I was livid. I got my way, but I had to show a special ID. It is not a privilege of the press to be allowed to photograph public places. Anyone can and should do it. I was mad because this cop's ignorance of the law most likely intimidated many other photographers. He has probably bullied others and made them stop filming or photographing AND he might still be doing it because he refused to allow himself to become educated on the law.
Now there's an easy way to educate NYC Police on your rights. Thanks to a buddy of mine who was illegally arrested in Greenpoint for taking pictures of an accident scene, a new Operations Order has been issued that succinctly spells out the rights of photographers in public places. It's one page, so you can (and should) print it out and carry it with your camera when in NYC.
Here it is: print it out now. Print out ten and hand them out to your photo (or cop) friends.
The document covers your rights to photograph in public and in the MTA transit systems. It tells cops that they cannot view or delete your photographs. They cannot make you delete them. If they pull the counter-terrorism card, this document spells out the steps they are required to take if they actually believe your photography to be an act of terrorism.
HOW TO USE THIS DOCUMENT
This is important. Don't EVER appear to be angry when an officer attempts to violate your right to photograph. It is not possible for any officer to know each and every law that they are intended to enforce. I suggest that you express that you understand his or her concern (even if you don't). Then explain that there is no law against photographing in public places (or in the subway) according to Operations Order number 14. Then offer to show your copy. If the officer says he doesn't care or says that you need to move along anyway, ask him to check with a supervisor. Make a mental note of the officer's name and the number on their badge.
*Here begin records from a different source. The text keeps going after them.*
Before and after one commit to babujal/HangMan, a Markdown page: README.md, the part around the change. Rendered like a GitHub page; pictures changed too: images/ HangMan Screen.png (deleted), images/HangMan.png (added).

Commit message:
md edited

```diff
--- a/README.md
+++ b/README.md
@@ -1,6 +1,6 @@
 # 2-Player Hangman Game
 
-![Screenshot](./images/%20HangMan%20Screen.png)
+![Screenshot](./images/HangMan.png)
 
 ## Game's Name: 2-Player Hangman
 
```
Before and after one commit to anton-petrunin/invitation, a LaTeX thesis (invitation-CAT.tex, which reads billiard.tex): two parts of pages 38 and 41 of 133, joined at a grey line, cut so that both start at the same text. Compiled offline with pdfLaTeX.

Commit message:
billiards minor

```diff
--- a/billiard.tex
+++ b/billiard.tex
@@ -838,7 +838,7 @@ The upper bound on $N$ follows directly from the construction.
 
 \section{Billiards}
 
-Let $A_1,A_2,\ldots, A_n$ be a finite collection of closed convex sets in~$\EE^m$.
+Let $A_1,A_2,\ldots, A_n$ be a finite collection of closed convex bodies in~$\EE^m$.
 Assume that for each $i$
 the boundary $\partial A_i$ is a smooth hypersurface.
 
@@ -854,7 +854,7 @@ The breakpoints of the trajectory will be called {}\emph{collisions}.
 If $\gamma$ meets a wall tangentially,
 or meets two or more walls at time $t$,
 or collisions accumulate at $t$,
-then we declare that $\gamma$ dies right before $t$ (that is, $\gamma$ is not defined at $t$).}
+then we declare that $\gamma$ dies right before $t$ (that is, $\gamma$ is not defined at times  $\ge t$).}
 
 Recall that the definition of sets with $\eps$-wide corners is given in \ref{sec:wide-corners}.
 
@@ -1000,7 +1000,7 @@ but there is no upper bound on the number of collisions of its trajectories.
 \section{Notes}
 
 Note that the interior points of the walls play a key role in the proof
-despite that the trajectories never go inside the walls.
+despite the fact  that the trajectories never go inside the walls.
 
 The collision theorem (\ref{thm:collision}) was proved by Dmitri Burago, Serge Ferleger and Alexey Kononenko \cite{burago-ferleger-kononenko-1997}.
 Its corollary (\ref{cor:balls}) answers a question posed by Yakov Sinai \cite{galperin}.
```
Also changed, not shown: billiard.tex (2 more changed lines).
You might be through shooting for the day if the officer persists. You need to decide what you're willing to risk. You can move along and file a complaint later OR you can keep shooting and risk arrest. If you're arrested for taking pictures, this will get dropped. It's important that you never raise your voice or make a scene because they can come up with something else to charge you with.
My guess is that this Operations Order was widely distributed. I hope that we see far fewer stops of photographers. I'm also guessing that when the officer realizes that you are educated on the law they'll leave you alone.
As a general rule, you cannot use "ancillary equiment" such as light stands without a permit. Tripods are generally OK as long as you're not blocking the flow of traffic. You also must allow traffic to flow freely into your frame (don't throw things at people who wander into your shot). Tripods are not OK in the Subway unless you have an NYPD issued press pass or permit. ALSO, it is illegal to photograph on the PATH train for some reason. So, don't try to whip out Order 14 there. You're even prohibited from 'sketching' on the PATH train. Creepy.